The Dutch were able to gain control of the pepper trade by the 17th century, creating strong links to India, Ceylon, Java, and other areas in southeast Asia. The rising power of the British East India Company in the 18th and 19th centuries, when the British Empire's fortunes increased. During this time, spices and pepper in particular increasing began to be under a near monopoly of control by British traders. During the time of the Dutch and British control of the spice and pepper trade, it was by then that black pepper, once again, became common and prices depreciated considerably. By this time, middle class consumers were able to reasonably afford it and it was during the 17 and 18th centuries that pepper began to emerge as a daily type of spice used to season meat mainly.

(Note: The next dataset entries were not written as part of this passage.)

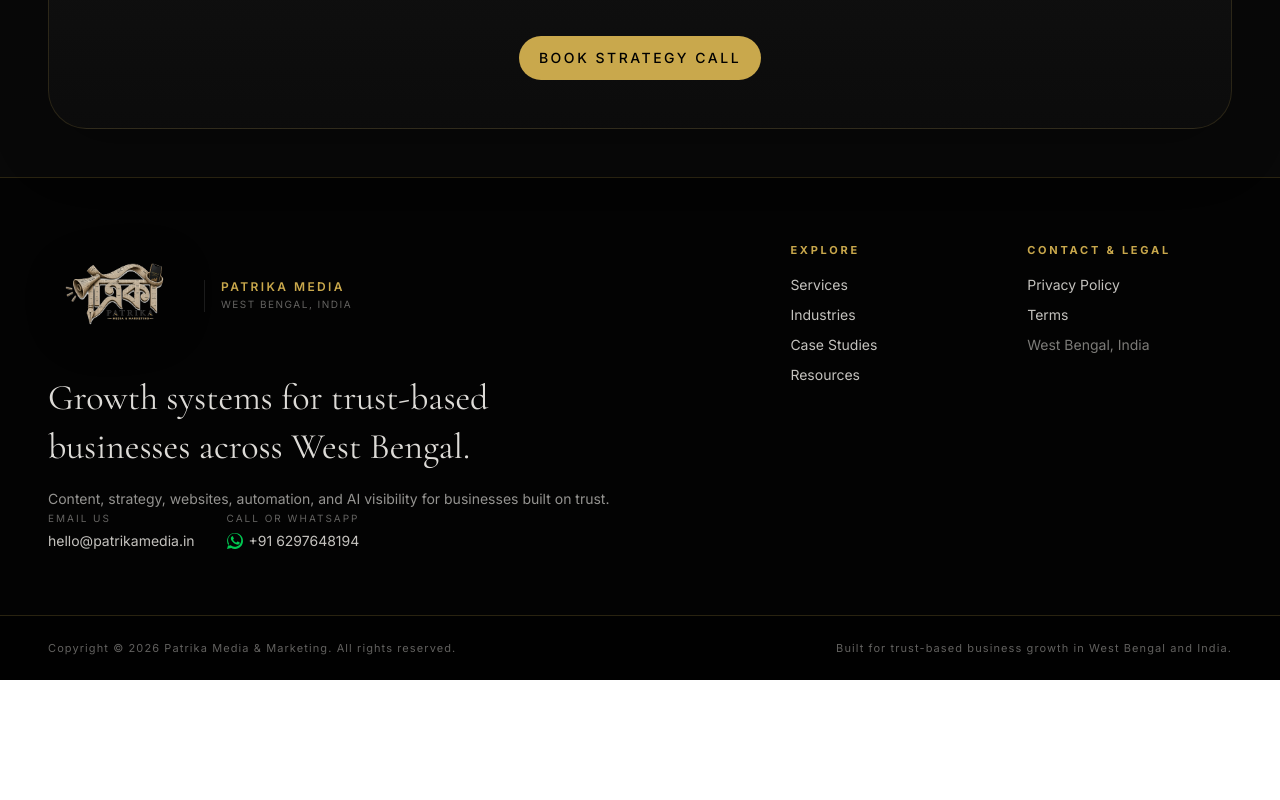
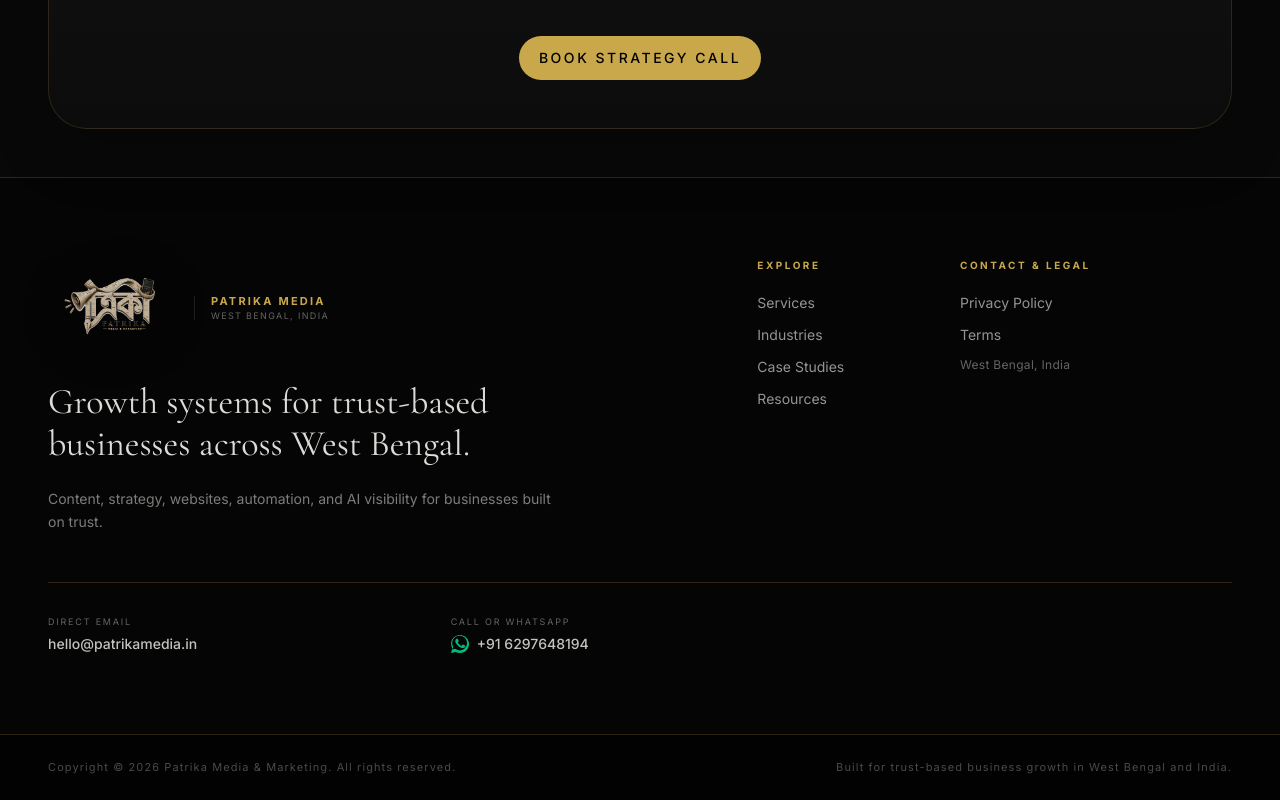
Before and after one commit to webgurdians/Patrika, a Next.js app: page / in a window 1280 px wide. Shown: the part 7391-8191 px from the top of the page. Before the commit the page ends 8071 px from the top, so only its background shows below. Built offline with nearby package versions, Linux system fonts and the light colour scheme; no server answers.

Commit message:
Complete redesign of footer to fix lopsided visual alignment and layout lopsidedness

```diff
--- a/src/components/site/footer.tsx
+++ b/src/components/site/footer.tsx
@@ -6,72 +6,84 @@ export function Footer() {
   const year = new Date().getFullYear();
 
   return (
-    <footer className="border-t border-white/10 bg-[#030303] text-foreground/80">
-      <div className="section-shell py-16">
-        <div className="grid gap-12 lg:grid-cols-[1.2fr_0.8fr] lg:gap-20">
-          <div className="flex flex-col justify-between space-y-8 lg:space-y-0">
+    <footer className="border-t border-white/8 bg-[#050505] text-foreground/80">
+      <div className="section-shell py-16 sm:py-20">
+        <div className="grid gap-12 lg:grid-cols-12 lg:gap-8">
+          {/* Brand Column - Spans 6 columns on large screens */}
+          <div className="lg:col-span-6 flex flex-col justify-between space-y-8">
+            <div className="space-y-6">
+              <div className="flex items-center gap-4">
+                <BrandMark glow={false} className="w-[110px] shrink-0 sm:w-[130px]" />
+                <div className="h-6 w-px bg-white/10" />
                 <div>
-              <div className="mb-6 flex items-center gap-4">
-                <BrandMark glow={false} className="w-[120px] shrink-0 sm:w-[140px]" />
-                <div className="h-8 w-px bg-white/10" />
-                <div className="space-y-0.5">
-                  <p className="text-xs font-semibold uppercase tracking-[0.2em] text-gold">Patrika Media</p>
-                  <p className="text-[10px] uppercase tracking-[0.15em] text-foreground/40">
+                  <p className="text-[11px] font-bold uppercase tracking-[0.2em] text-gold leading-none">Patrika Media</p>
+                  <p className="mt-1 text-[9px] uppercase tracking-[0.15em] text-foreground/40 leading-none">
                     West Bengal, India
                   </p>
                 </div>
               </div>
-              <p className="max-w-xl font-serif text-3xl leading-snug text-foreground/90 sm:text-4xl">
+              <h2 className="font-serif text-3xl sm:text-4xl leading-[1.15] text-foreground/90 max-w-xl">
                 Growth systems for trust-based businesses across West Bengal.
-              </p>
-              <p className="mt-4 max-w-xl text-sm leading-relaxed text-foreground/60">
+              </h2>
+              <p className="max-w-lg text-sm leading-relaxed text-foreground/50">
                 Content, strategy, websites, automation, and AI visibility for businesses built on trust.
               </p>
             </div>
+          </div>
 
-            <div className="flex flex-wrap gap-8 text-sm">
-              <div>
-                <p className="text-[10px] uppercase tracking-[0.2em] text-foreground/40 mb-1.5">Email Us</p>
-                <a href={`mailto:${siteConfig.email}`} className="text-foreground/80 transition-colors duration-200 hover:text-gold">
+          {/* Spacer for layout balance */}
+          <div className="hidden lg:block lg:col-span-1" />
+
+          {/* Navigation Links Column */}
+          <div className="lg:col-span-2 space-y-5">
+            <p className="text-[10px] font-bold uppercase tracking-[0.25em] text-gold">Explore</p>
+            <nav className="flex flex-col space-y-3 text-sm">
+              <Link href="/services" className="transition-colors duration-200 hover:text-gold w-fit text-foreground/60 hover:text-foreground/90">Services</Link>
+              <Link href="/industries" className="transition-colors duration-200 hover:text-gold w-fit text-foreground/60 hover:text-foreground/90">Industries</Link>
+              <Link href="/case-studies" className="transition-colors duration-200 hover:text-gold w-fit text-foreground/60 hover:text-foreground/90">Case Studies</Link>
+              <Link href="/resources" className="transition-colors duration-200 hover:text-gold w-fit text-foreground/60 hover:text-foreground/90">Resources</Link>
+            </nav>
+          </div>
+
+          {/* Legal / Location Column */}
+          <div className="lg:col-span-3 space-y-5">
+            <p className="text-[10px] font-bold uppercase tracking-[0.25em] text-gold">Contact & Legal</p>
+            <nav className="flex flex-col space-y-3 text-sm">
+              <Link href="/privacy-policy" className="transition-colors duration-200 hover:text-gold w-fit text-foreground/60 hover:text-foreground/90">Privacy Policy</Link>
+              <Link href="/terms" className="transition-colors duration-200 hover:text-gold w-fit text-foreground/60 hover:text-foreground/90">Terms</Link>
+              <span className="text-foreground/40 text-xs tracking-wide">{siteConfig.location}</span>
+            </nav>
+          </div>
+        </div>
+
+        {/* Contact Info Row - Anchored below main content with clear separation */}
+        <div className="mt-12 pt-8 border-t border-white/5 grid gap-6 sm:grid-cols-2 lg:grid-cols-3">
+          <div className="space-y-1.5">
+            <p className="text-[9px] uppercase tracking-[0.2em] text-foreground/40">Direct Email</p>
+            <a href={`mailto:${siteConfig.email}`} className="text-sm font-medium text-foreground/80 transition-colors duration-200 hover:text-gold block">
               {siteConfig.email}
             </a>
           </div>
-              <div>
-                <p className="text-[10px] uppercase tracking-[0.2em] text-foreground/40 mb-1.5">Call or WhatsApp</p>
-                <a href="https://wa.me/916297648194" target="_blank" rel="noopener noreferrer" className="text-foreground/80 transition-colors duration-200 hover:text-gold flex items-center gap-1.5">
-                  <svg className="h-4 w-4 fill-current text-green-500" viewBox="0 0 24 24">
+          <div className="space-y-1.5">
+            <p className="text-[9px] uppercase tracking-[0.2em] text-foreground/40">Call or WhatsApp</p>
+            <a
+              href="https://wa.me/916297648194"
+              target="_blank"
+              rel="noopener noreferrer"
+              className="text-sm font-medium text-foreground/80 transition-colors duration-200 hover:text-gold flex items-center gap-2"
+            >
+              <svg className="h-4.5 w-4.5 fill-current text-emerald-500 shrink-0" viewBox="0 0 24 24">
                 <path d="M.057 24l1.687-6.163c-1.041-1.804-1.588-3.849-1.587-5.946C.06 5.348 5.397.01 12.008.01c3.202.001 6.212 1.246 8.477 3.514 2.266 2.268 3.507 5.28 3.505 8.484-.004 6.657-5.34 11.997-11.953 11.997-2.005-.001-3.973-.502-5.724-1.457L0 24zm6.59-4.846c1.6.95 3.188 1.449 4.825 1.451 5.436 0 9.86-4.42 9.864-9.864.002-2.637-1.023-5.116-2.887-6.98a9.808 9.808 0 0 0-6.983-2.875c-5.433 0-9.859 4.42-9.863 9.863-.001 1.716.463 3.39 1.343 4.873l-.99 3.619 3.706-.972zm11.758-5.326c-.328-.164-1.944-.959-2.242-1.068-.298-.11-.515-.164-.73.164-.216.328-.836 1.068-1.025 1.286-.19.217-.378.246-.706.082-.328-.164-1.386-.51-2.64-1.627-.975-.87-1.633-1.946-1.824-2.274-.19-.328-.02-.505.143-.668.147-.146.328-.382.492-.574.164-.19.219-.328.328-.547.11-.219.055-.411-.027-.574-.082-.164-.73-1.752-1.002-2.408-.265-.636-.53-.55-.73-.56-.19-.01-.41-.01-.628-.01-.219 0-.574.082-.876.411-.301.328-1.15 1.123-1.15 2.739 0 1.616 1.177 3.177 1.341 3.397.164.22 2.316 3.537 5.611 4.961.783.339 1.396.541 1.873.692.787.25 1.503.215 2.069.13.63-.094 1.944-.795 2.217-1.56.273-.767.273-1.424.19-1.56-.082-.136-.298-.218-.626-.382z"/>
               </svg>
-                  {siteConfig.phone}
+              <span>{siteConfig.phone}</span>
             </a>
           </div>
         </div>
       </div>
 
-          <div className="grid gap-8 sm:grid-cols-2 pt-8 border-t border-white/10 lg:border-t-0 lg:pt-0">
-            <div className="space-y-4">
-              <p className="text-[11px] font-bold uppercase tracking-[0.25em] text-gold">Explore</p>
-              <nav className="flex flex-col space-y-2.5 text-sm">
-                <Link href="/services" className="transition-colors duration-200 hover:text-gold w-fit">Services</Link>
-                <Link href="/industries" className="transition-colors duration-200 hover:text-gold w-fit">Industries</Link>
-                <Link href="/case-studies" className="transition-colors duration-200 hover:text-gold w-fit">Case Studies</Link>
-                <Link href="/resources" className="transition-colors duration-200 hover:text-gold w-fit">Resources</Link>
-              </nav>
-            </div>
-            <div className="space-y-4">
-              <p className="text-[11px] font-bold uppercase tracking-[0.25em] text-gold">Contact & Legal</p>
-              <nav className="flex flex-col space-y-2.5 text-sm">
-                <Link href="/privacy-policy" className="transition-colors duration-200 hover:text-gold w-fit">Privacy Policy</Link>
-                <Link href="/terms" className="transition-colors duration-200 hover:text-gold w-fit">Terms</Link>
-                <span className="text-foreground/50">{siteConfig.location}</span>
-              </nav>
-            </div>
-          </div>
-        </div>
-      </div>
-
-      <div className="border-t border-white/10 bg-[#010101]">
-        <div className="section-shell py-6 flex flex-col gap-4 text-[11px] tracking-[0.1em] text-foreground/40 sm:flex-row sm:items-center sm:justify-between">
+      {/* Bottom Bar */}
+      <div className="border-t border-white/5 bg-[#020202]">
+        <div className="section-shell py-6 flex flex-col gap-4 text-[11px] tracking-[0.1em] text-foreground/30 sm:flex-row sm:items-center sm:justify-between">
           <p>Copyright © {year} Patrika Media & Marketing. All rights reserved.</p>
           <p>Built for trust-based business growth in West Bengal and India.</p>
         </div>
```
Lines whose indentation alone changed are shown as unchanged.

In the 20th century, with decolonization and the demise of major holding companies such as the East India Company, the trade of black pepper is once again in the hands of the countries that grow it. Today, Vietnam is the leading exporter of black pepper, accounting for about 34-35% of the total in trade of black pepper. Because of its wide spread use that goes back to the Classical Period, when regions from Japan to Britain had developed tastes for black pepper, it has become the most common spice today.